Four key lessons for overhauling IT management using enterprise AI

One of the greatest challenges for CIOs and IT leaders these days is managing tech assets that are spread across the globe geographically and across the internet on multi-cloud environments. On one hand, there’s pressure to increase access for those people who need to be on your network via their computers, smartphones and other devices. On the other hand, each internet-connected device is another asset to be monitored and updated, a potential new entry point for bad actors, etc. That’s where the scalability of automation and machine learning is essential. As your organisation grows and becomes more spread out, there’s no need to expand your IT department. A unified IT management system, powered by AI, will keep communication lines open while continually alerting you to threats, triggering appropriate responses to input and making updates across the organisation. It is never distracted or overworked. ... When it comes to these enterprise AI solutions, integration can be more challenging. And in some cases, businesses end up spending as much on customising the solution as they did on the initial investment.
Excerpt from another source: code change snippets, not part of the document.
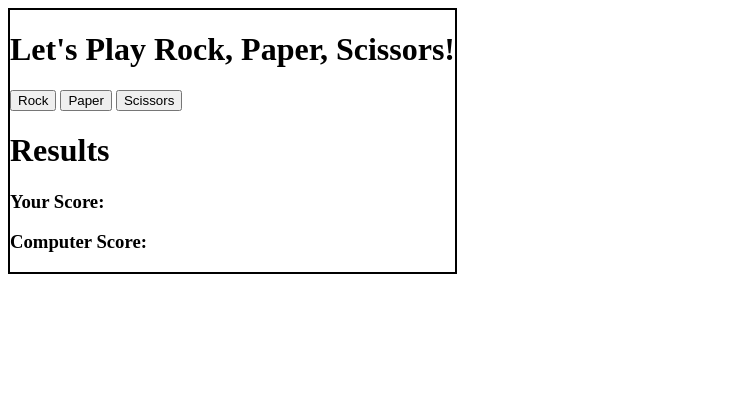
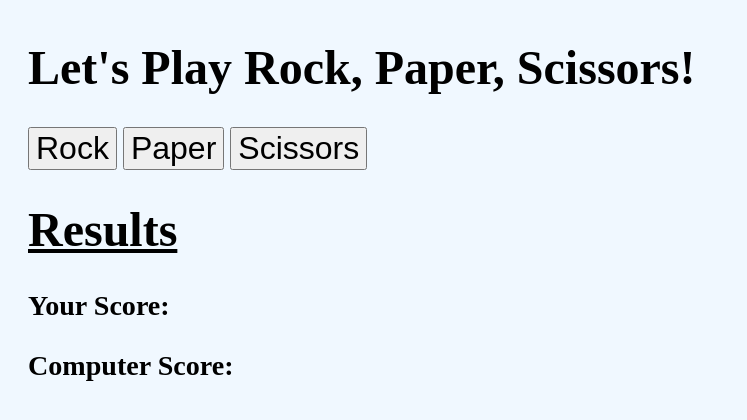
Before and after one commit to dannyoussef/odin-rock-paper-scissors, a plain HTML site: page index.html in a window 1280 px wide. Shown: the whole page, without its empty margins (0-747 px from the left). Drawn offline with Linux system fonts and the light colour scheme.

Commit message:
added styles to html elements

```diff
--- a/index.html
+++ b/index.html
@@ -5,24 +5,18 @@
     <meta name="viewport" content="width=device-width, initial-scale=1.0" />
     <title>Project: Rock Paper Scissors</title>
   </head>
-  <body>
-    <div
-      id="container"
-      style="
-        display: flex;
-        flex-direction: column;
-        border: 2px solid black;
-        width: fit-content;
-      "
-    >
+  <body
+    style="background-color: aliceblue; font-size: x-large; padding-left: 20px"
+  >
+    <div id="container" style="display: flex; flex-direction: column">
       <h1>Let's Play Rock, Paper, Scissors!</h1>
       <div id="button-container">
-        <button id="rock-btn">Rock</button>
-        <button id="paper-btn">Paper</button>
-        <button id="scissors-btn">Scissors</button>
+        <button id="rock-btn" style="font-size: xx-large">Rock</button>
+        <button id="paper-btn" style="font-size: xx-large">Paper</button>
+        <button id="scissors-btn" style="font-size: xx-large">Scissors</button>
       </div>
       <div id="results-container">
-        <h1 id="results-header">Results</h1>
+        <h1 id="results-header" style="text-decoration: underline">Results</h1>
         <h3>Your Score:</h3>
         <h3>Computer Score:</h3>
       </div>
```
Quote for the day:

"Strong leaders encourage you to do things for your own benefit, not just theirs." -- Tim Tebow

No comments:

Post a Comment